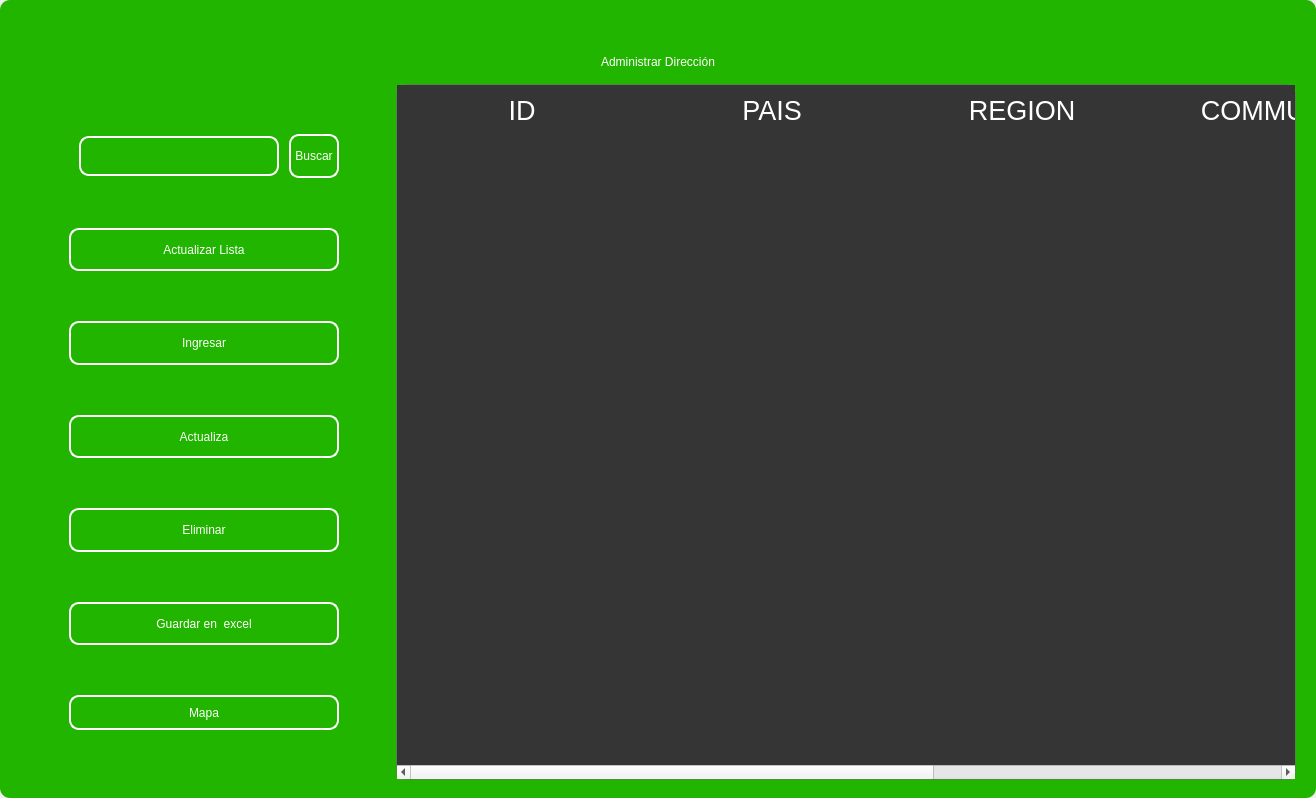
First picture: the form in design/standar/mainaddress3.ui, repository codemiguel-dev/ERP-EmprendeSoft-Desktop, before the edit.
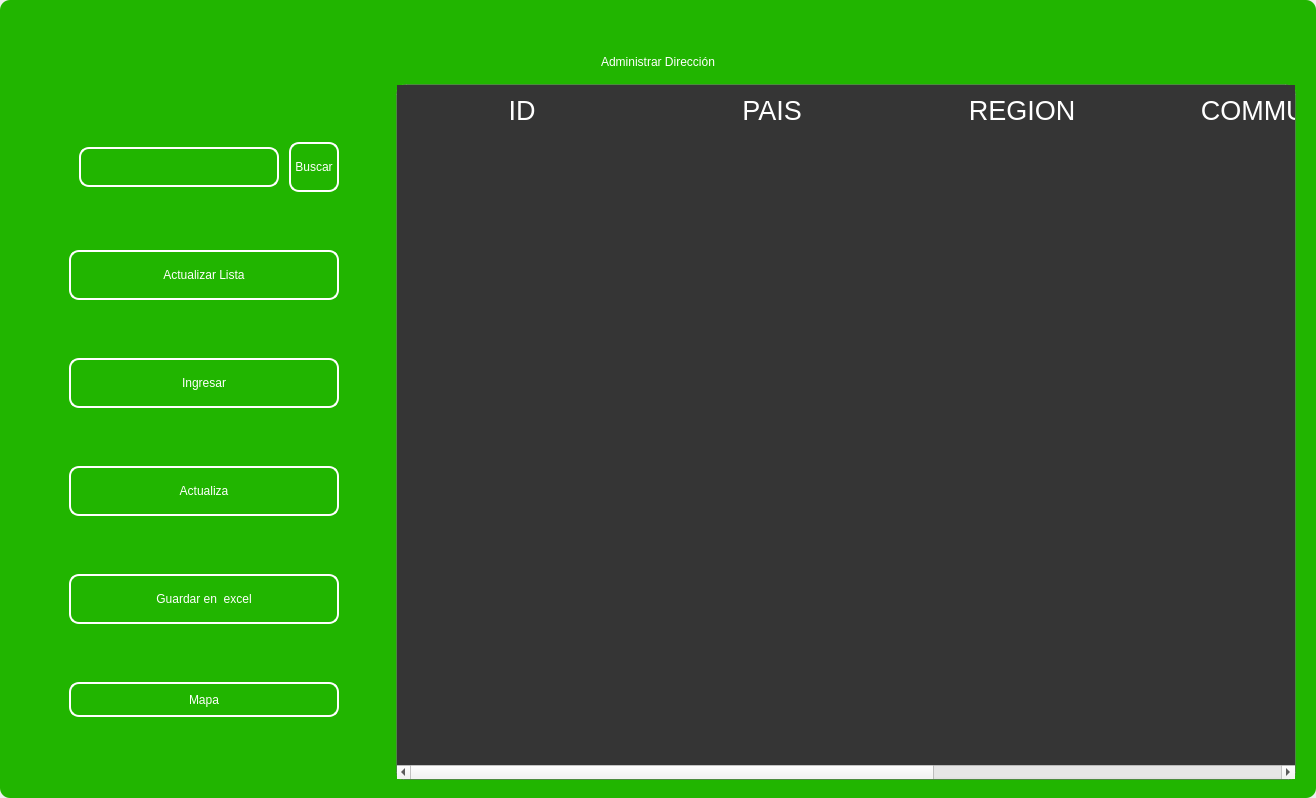
Second picture: the form after the edit. Icons and pictures are not drawn.

What changed in the file:
```diff
--- a/design/standar/mainaddress3.ui
+++ b/design/standar/mainaddress3.ui
@@ -640,50 +640,6 @@
               </property>
              </widget>
             </item>
-            <item>
-             <widget class="QPushButton" name="btn_delete">
-              <property name="minimumSize">
-               <size>
-                <width>0</width>
-                <height>40</height>
-               </size>
-              </property>
-              <property name="maximumSize">
-               <size>
-                <width>300</width>
-                <height>50</height>
-               </size>
-              </property>
-              <property name="cursor">
-               <cursorShape>PointingHandCursor</cursorShape>
-              </property>
-              <property name="styleSheet">
-               <string notr="true">QPushButton{
-border-radius:10px; 
-font: 12pt &quot;Arial&quot;;
-color: rgb(255, 255, 254);
-border: 2px solid #ffffff;
-}
-
-QPushButton:hover{
-border-radius:10px; 
-font: 12pt &quot;Arial&quot;;
-color: rgb(255, 255, 255);
-border: 2px solid rgb(120, 0, 171);
-	background-color: rgb(120, 0, 171);
-}</string>
-              </property>
-              <property name="text">
-               <string>Eliminar</string>
-              </property>
-              <property name="iconSize">
-               <size>
-                <width>35</width>
-                <height>35</height>
-               </size>
-              </property>
-             </widget>
-            </item>
             <item>
              <widget class="QPushButton" name="btn_excel">
               <property name="minimumSize">
```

────

# Work item
Please reproduce the records above exactly, leaving out every picture.

# Solution for this task
First picture: the form in design/standar/mainaddress3.ui, repository codemiguel-dev/ERP-EmprendeSoft-Desktop, before the edit.
Second picture: the form after the edit. Icons and pictures are not drawn.

What changed in the file:
```diff
--- a/design/standar/mainaddress3.ui
+++ b/design/standar/mainaddress3.ui
@@ -640,50 +640,6 @@
               </property>
              </widget>
             </item>
-            <item>
-             <widget class="QPushButton" name="btn_delete">
-              <property name="minimumSize">
-               <size>
-                <width>0</width>
-                <height>40</height>
-               </size>
-              </property>
-              <property name="maximumSize">
-               <size>
-                <width>300</width>
-                <height>50</height>
-               </size>
-              </property>
-              <property name="cursor">
-               <cursorShape>PointingHandCursor</cursorShape>
-              </property>
-              <property name="styleSheet">
-               <string notr="true">QPushButton{
-border-radius:10px; 
-font: 12pt &quot;Arial&quot;;
-color: rgb(255, 255, 254);
-border: 2px solid #ffffff;
-}
-
-QPushButton:hover{
-border-radius:10px; 
-font: 12pt &quot;Arial&quot;;
-color: rgb(255, 255, 255);
-border: 2px solid rgb(120, 0, 171);
-	background-color: rgb(120, 0, 171);
-}</string>
-              </property>
-              <property name="text">
-               <string>Eliminar</string>
-              </property>
-              <property name="iconSize">
-               <size>
-                <width>35</width>
-                <height>35</height>
-               </size>
-              </property>
-             </widget>
-            </item>
             <item>
              <widget class="QPushButton" name="btn_excel">
               <property name="minimumSize">
```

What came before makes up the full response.